Born in London in 1926, Kenneth Williams was the son of Louisa (“Louie”) Morgan and Charles Williams, a barber and strict Methodist. He had an older half-sister, an illegitimate child of his mother’s born before she met his father. Although interested in acting from an early age, his father absolutely forbade it and refused to encourage him. After school, Williams apprenticed as a draughtsman for a mapmaker instead of pursuing his dream. (more…)
Polari is a form of cant slang adopted by the queer subculture in England throughout the nineteenth and most of the twentieth centuries. Its origins are murky, although there’s evidence at least some of it dates back as early as the 1500s, where it was used by a number of socially marginalised groups, including actors, circus showmen, merchant seamen, prostitutes, and petty criminals, as well as queer men. Punch and Judy street performers also have a strong association with it. (more…)
Born in Preston, NW England, in 1935, from an early age John Inman exhibited a tendency towards camp which would become a hallmark of his later success. His mother ran a boarding house and his father was a hairdresser, but Inman was always determined to become an actor, no doubt influenced by his parents’ move to Blackpool when he was twelve. His parents supported his ambition, paying for him to take elocution lessons at their local church hall. As a child, Inman was also noted for his love of dressmaking. (more…)
Wikipedia describes camp as “a social, cultural, and aesthetic style and sensibility based on deliberate and self-acknowledged theatricality.” It is all those things, and more besides, but it’s difficult to pin down. Nonetheless, we all know camp when we see it.
Camp is effete, it’s garish, it’s hyperbole and exaggeration, it’s shameless, crude, funny, and sexless. Camp appeals to the masses, yet is intrinsically associated with queer men. (more…)
Yes, I know. I’m including Robin Hood as biography when we have no idea if he actually existed or not. In my defence, I offer Jesus 😛
Actually, the legends surrounding Robin Hood almost certainly have their origins in the life of a real figure. A number of men have been suggested to have been the source of the legend. Robert, the Earl of Huntingdon is a favourite, for this inscription on his grave at Kirklees Priory: (more…)
Class is a peculiarly English phenomenon. Which isn’t to say other countries don’t have class systems, because of course they do, but whenever one thinks of “class” one can’t help conjuring up images of English lords and ladies juxtaposed against ruddy-faced farmers, sooty coal miners, and Dickensian street urchins. (more…)

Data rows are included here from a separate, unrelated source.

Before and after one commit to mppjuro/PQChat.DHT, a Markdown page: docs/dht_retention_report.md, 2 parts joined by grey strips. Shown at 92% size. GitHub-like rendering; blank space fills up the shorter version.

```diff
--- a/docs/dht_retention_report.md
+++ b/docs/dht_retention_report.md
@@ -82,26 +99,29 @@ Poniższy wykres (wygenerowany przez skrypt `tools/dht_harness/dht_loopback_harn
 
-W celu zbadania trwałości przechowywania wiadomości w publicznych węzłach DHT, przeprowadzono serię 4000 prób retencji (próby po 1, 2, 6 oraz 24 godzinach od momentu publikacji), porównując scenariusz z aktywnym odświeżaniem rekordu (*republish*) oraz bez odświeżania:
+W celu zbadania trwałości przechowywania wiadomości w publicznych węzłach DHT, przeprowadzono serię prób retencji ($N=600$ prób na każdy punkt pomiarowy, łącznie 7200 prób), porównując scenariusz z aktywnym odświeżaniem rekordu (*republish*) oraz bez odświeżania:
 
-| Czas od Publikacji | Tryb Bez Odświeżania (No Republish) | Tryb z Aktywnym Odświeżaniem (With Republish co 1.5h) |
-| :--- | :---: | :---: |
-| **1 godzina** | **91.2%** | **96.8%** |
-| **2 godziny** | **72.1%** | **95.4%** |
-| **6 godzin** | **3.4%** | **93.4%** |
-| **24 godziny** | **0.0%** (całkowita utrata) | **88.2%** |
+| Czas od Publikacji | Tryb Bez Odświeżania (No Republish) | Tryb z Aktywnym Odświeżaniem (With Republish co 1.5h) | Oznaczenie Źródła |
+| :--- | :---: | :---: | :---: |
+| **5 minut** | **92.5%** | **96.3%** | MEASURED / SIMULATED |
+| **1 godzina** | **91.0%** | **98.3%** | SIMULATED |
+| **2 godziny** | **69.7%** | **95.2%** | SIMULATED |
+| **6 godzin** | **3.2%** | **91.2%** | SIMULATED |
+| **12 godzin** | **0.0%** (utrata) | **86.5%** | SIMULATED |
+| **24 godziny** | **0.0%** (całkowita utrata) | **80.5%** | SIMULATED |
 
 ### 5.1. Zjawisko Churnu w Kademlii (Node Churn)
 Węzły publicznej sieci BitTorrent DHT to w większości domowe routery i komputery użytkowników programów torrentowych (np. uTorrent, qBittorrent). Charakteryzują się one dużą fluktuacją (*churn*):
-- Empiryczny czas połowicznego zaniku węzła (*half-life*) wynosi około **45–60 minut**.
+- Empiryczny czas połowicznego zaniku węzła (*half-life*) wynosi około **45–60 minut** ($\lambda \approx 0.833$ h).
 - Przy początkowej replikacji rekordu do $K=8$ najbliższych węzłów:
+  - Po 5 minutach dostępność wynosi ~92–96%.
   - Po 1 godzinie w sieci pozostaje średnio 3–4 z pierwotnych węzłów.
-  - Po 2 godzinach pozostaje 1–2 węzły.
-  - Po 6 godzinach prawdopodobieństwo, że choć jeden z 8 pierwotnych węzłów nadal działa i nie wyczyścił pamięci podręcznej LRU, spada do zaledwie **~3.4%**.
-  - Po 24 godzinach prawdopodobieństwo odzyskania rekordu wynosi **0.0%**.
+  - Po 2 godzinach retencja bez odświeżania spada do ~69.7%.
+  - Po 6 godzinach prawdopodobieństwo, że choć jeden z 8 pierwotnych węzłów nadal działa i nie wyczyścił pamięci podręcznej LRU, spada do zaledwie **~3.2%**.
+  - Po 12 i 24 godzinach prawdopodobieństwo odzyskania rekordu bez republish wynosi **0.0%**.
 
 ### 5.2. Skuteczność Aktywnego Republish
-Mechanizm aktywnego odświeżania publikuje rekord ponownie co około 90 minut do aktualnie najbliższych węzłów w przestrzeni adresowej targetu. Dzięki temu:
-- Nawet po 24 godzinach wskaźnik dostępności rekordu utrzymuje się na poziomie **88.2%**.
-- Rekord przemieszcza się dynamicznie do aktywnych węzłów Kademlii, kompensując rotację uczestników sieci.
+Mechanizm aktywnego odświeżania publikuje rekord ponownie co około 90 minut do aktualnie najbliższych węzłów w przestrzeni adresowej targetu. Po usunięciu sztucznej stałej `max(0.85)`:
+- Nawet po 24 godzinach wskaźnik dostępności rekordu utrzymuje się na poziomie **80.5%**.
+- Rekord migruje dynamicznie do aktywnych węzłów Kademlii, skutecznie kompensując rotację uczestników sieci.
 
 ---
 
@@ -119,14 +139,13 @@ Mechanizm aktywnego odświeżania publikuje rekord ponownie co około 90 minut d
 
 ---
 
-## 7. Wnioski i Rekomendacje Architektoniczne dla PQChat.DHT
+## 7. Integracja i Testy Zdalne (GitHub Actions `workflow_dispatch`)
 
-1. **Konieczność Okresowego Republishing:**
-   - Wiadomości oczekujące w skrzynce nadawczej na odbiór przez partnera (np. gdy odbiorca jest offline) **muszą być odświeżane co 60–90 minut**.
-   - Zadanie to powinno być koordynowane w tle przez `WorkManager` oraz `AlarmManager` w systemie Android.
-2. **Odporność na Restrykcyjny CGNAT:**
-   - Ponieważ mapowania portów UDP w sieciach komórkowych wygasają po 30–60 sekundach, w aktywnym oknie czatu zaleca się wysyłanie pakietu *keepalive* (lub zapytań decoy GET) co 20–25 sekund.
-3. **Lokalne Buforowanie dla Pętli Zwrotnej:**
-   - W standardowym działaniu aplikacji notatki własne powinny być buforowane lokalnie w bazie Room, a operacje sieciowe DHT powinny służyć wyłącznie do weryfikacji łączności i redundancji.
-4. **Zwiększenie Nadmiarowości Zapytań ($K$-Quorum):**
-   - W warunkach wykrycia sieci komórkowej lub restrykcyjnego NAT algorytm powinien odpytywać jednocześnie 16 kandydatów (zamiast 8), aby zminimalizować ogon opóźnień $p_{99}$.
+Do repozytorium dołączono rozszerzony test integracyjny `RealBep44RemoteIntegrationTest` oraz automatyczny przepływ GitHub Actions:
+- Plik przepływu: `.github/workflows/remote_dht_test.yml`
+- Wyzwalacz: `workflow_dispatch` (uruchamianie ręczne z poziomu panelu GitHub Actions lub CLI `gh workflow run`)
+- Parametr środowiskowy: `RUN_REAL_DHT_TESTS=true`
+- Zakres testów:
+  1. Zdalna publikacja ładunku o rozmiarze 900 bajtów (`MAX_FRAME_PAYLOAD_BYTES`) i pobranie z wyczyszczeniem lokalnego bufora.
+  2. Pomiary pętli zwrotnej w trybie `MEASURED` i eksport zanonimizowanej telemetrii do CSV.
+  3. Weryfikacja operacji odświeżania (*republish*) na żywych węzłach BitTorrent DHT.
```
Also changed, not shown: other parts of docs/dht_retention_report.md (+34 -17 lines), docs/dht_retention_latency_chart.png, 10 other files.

David Leavitt’s 1993 novel, While England Sleeps, is an ambitious inter-generational, cross-class, multi-national story about love and loss.
Set in England in the 1930s, it is narrated by Brian Botsford, a young man from a privileged background who wants to be a writer. Brian meets a young working-class man, Edward, who is employed on the Underground, itself the subject of a play Brian is writing. The two strike up a passionate relationship, living together in Brian’s small, one-bed flat. (more…)
In the 1950s, during the height of the first Cold War period, Britain was rocked by the uncovering of a Soviet spy ring which reached to the very heart of the establishment.
Kim Philby was born in India in 1912. His father was a famous author and convert to Islam who worked for the Indian Civil Service and later as advisor to King Ibn Sa’ud of Saudi Arabia. Kim (the nickname came from the Kipling book of the same title) was educated in England, attending Westminster College before going on to Trinity College, Cambridge to read History and Economics. He graduated in 1933. (more…)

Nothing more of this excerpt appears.